Castillo was considered one of the most notorious alien smugglers operating on the continent at that time, believed to be responsible for smuggling thousands of aliens into the United States over a five-year period. His arrest in Operation Forerunner came after a 14-month INS investigation.

Apprehending the unscrupulous criminals who traffick in human cargo, and closing down their operations has certainly been an important focus of the INS' multinational campaign against smuggling, but protecting the victims of this criminal activity is also an important priority. These operations have also seen the multinational partners engaged in a coordinated effort to protect migrants who are victims of criminal smuggling organizations.

The Border Safety Initiative (BSI) involves the United States and Mexico in a binational strategy to reduce the injuries and fatalities of migrants attempting to cross the U.S. southern border. BSI reports some harrowing stories of people who have entrusted their safety and futures with smugglers and then been abandoned and left to die in the hostile terrain of the border region.

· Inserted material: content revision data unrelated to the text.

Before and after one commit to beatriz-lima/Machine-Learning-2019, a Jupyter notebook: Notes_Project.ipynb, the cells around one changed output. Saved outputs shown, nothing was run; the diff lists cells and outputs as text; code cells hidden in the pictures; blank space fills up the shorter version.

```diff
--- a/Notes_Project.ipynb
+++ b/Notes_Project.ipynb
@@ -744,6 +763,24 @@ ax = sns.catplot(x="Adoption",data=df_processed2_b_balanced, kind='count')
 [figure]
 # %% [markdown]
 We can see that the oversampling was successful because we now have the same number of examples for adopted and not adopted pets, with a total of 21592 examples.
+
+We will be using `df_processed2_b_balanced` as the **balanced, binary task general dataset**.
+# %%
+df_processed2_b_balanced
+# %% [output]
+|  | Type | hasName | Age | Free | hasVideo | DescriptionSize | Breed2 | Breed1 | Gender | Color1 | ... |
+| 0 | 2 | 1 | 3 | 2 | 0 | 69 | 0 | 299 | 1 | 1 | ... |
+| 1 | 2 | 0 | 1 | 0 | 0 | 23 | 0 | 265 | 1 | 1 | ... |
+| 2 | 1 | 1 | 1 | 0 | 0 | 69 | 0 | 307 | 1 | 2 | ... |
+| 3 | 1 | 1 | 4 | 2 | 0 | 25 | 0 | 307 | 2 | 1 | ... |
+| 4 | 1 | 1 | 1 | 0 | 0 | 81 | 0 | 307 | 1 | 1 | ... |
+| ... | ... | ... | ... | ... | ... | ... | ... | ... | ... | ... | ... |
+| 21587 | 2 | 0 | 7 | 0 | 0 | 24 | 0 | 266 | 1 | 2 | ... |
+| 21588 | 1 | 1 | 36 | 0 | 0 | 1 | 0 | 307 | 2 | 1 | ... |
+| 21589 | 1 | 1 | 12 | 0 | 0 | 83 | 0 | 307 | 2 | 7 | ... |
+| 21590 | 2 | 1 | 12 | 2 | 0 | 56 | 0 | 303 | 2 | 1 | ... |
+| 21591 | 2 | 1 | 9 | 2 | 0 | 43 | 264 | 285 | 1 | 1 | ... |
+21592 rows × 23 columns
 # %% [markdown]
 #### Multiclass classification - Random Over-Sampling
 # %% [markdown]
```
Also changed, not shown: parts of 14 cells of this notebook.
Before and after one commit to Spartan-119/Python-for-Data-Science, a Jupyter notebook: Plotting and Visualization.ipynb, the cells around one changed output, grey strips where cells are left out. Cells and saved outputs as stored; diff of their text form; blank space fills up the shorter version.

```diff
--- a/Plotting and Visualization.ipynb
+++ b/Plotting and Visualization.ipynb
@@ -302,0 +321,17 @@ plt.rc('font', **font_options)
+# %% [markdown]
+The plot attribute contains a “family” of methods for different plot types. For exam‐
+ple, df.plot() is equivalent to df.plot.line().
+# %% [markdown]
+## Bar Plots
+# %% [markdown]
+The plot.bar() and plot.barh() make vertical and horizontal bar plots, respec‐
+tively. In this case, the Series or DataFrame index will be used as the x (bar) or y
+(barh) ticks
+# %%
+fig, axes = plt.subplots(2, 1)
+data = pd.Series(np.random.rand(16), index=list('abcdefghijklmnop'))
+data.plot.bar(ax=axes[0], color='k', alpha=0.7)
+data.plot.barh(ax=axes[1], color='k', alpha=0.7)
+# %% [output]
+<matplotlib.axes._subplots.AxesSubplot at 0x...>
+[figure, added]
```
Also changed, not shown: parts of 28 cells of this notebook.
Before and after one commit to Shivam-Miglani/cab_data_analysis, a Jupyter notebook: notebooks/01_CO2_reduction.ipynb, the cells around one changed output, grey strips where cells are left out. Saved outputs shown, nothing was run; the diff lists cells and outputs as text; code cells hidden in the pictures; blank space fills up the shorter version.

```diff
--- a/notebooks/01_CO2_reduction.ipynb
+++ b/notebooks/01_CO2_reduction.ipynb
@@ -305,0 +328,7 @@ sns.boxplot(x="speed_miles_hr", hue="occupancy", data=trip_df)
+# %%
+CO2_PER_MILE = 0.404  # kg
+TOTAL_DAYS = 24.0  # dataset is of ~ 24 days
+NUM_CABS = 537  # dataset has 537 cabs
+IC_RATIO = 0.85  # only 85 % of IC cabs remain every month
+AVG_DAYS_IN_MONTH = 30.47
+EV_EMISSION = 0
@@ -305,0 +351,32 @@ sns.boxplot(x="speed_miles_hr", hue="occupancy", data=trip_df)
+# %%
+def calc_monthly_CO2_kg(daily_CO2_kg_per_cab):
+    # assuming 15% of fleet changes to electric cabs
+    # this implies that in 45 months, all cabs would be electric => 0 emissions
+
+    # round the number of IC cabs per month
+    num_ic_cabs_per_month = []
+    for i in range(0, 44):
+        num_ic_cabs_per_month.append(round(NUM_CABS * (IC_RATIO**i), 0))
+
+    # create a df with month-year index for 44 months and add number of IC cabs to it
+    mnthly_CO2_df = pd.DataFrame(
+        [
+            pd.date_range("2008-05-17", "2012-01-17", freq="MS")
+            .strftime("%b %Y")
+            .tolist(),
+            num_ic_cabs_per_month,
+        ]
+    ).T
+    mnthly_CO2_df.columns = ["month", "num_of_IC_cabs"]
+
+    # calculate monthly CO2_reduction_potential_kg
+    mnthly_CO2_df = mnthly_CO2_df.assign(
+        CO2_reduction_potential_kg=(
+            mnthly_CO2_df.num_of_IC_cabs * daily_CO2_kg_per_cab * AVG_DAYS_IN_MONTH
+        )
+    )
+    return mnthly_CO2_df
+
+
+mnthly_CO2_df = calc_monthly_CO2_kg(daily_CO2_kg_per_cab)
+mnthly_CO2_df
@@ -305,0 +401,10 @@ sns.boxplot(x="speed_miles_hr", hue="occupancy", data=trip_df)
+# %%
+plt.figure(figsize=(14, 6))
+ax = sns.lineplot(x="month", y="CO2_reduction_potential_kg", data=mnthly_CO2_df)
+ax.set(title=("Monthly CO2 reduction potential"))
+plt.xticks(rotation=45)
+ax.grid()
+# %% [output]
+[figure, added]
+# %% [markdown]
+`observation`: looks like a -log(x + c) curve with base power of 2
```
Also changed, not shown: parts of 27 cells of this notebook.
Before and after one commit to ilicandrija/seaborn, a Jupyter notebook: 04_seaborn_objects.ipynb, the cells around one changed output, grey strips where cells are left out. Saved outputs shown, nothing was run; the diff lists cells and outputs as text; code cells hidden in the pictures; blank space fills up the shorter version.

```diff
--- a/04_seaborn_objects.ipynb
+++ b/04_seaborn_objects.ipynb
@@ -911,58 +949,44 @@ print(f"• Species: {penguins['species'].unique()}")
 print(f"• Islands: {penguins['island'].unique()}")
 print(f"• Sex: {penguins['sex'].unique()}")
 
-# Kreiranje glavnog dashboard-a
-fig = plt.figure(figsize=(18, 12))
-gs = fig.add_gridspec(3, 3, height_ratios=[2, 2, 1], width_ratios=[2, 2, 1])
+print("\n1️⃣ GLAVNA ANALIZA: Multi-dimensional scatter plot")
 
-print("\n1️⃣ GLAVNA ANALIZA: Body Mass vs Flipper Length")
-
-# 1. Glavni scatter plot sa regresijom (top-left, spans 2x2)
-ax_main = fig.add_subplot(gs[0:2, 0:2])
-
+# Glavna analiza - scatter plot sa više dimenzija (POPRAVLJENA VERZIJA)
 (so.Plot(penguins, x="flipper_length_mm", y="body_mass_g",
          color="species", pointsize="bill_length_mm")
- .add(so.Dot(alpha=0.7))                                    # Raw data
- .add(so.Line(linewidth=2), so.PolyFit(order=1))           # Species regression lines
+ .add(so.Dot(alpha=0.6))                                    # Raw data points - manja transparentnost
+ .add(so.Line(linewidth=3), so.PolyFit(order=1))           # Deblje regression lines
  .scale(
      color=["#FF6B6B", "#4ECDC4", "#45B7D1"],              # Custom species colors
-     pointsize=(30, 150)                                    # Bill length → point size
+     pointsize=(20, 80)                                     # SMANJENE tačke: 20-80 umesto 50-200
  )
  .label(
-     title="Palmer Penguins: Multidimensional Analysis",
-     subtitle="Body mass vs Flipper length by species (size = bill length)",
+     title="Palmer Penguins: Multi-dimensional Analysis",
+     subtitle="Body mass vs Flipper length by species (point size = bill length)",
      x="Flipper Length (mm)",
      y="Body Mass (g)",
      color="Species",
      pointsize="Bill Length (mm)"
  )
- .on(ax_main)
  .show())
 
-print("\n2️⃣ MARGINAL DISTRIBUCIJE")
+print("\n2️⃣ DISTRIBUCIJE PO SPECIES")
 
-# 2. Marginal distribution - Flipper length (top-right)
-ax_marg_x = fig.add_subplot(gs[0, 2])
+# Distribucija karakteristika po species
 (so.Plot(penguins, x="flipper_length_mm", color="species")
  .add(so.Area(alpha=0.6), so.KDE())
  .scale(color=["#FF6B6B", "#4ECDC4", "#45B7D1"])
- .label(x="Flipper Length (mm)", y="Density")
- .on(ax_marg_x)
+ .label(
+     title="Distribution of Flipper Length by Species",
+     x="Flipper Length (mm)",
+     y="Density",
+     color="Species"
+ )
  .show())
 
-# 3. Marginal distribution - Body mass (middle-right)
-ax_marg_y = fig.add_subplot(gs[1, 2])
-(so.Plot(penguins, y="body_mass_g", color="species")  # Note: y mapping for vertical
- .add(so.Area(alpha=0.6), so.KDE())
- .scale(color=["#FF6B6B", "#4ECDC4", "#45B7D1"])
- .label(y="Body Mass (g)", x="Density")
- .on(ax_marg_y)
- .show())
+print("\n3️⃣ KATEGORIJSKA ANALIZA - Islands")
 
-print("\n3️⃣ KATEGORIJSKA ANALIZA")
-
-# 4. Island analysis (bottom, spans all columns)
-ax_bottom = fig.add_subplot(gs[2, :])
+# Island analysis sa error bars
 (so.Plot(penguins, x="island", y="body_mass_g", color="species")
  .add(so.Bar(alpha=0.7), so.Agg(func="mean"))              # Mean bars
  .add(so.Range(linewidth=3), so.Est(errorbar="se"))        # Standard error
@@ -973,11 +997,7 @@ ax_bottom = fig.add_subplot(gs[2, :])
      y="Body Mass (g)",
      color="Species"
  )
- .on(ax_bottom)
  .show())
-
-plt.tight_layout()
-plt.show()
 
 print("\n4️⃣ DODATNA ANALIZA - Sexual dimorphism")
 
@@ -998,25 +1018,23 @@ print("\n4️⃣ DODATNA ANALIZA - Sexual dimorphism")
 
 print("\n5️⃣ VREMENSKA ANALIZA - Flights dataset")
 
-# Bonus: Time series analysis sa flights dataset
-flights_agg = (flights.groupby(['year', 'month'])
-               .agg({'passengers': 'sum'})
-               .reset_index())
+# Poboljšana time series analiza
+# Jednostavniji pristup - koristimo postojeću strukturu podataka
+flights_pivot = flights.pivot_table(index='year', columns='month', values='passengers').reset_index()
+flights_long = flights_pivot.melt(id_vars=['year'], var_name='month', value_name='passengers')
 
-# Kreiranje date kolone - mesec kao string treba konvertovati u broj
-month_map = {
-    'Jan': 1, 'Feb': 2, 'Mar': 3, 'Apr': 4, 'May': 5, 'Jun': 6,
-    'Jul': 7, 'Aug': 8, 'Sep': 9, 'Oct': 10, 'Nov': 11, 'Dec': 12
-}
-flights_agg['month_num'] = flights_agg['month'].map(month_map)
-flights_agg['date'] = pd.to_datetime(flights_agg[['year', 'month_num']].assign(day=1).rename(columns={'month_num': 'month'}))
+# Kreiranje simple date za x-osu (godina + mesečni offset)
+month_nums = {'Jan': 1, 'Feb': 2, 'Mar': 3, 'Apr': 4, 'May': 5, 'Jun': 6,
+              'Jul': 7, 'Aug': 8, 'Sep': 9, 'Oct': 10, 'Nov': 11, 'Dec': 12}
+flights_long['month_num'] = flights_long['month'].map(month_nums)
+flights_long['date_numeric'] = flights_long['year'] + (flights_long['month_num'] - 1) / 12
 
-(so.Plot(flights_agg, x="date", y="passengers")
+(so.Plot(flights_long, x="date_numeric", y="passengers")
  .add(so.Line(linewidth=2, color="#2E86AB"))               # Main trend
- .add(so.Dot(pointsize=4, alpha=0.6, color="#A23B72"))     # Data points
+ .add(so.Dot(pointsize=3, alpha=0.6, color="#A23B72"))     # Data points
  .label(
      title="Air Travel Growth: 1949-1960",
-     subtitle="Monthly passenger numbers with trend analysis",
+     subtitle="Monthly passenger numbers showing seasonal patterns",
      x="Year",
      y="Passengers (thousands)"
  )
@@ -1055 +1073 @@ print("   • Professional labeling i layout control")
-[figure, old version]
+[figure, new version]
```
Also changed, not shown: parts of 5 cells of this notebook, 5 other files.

BSI saved close to 2,500 migrants in 2000, and the rescues continue in the current year. In May, 2001, BSI rescued 12 people in the hostile and remote Yuma desert of Arizona after they had been led there and left by their smuggler. In March 2001, border agents rescued a woman from drowning in the Rio Grande River separating the U.S. and Mexico after her smugglers fled the scene leaving her stranded in the water.

Tragically, however, many more migrants have not been rescued. They were the victims of alien smugglers who sought profit from their misery. In 2000, the deaths of 58 Chinese migrants in Britain and the discovery of three dead migrants in a cargo container in the United States highlighted the fact that profits are more precious than people for those involved in the trade. A critical element in the international effort to curtail this traffick is to educate would-be migrants about the dangers of entrusting their lives and futures to these ruthless criminals.

Mr. Greene is also currently serving as the
Acting Deputy Associate Commissioner for Enforcement.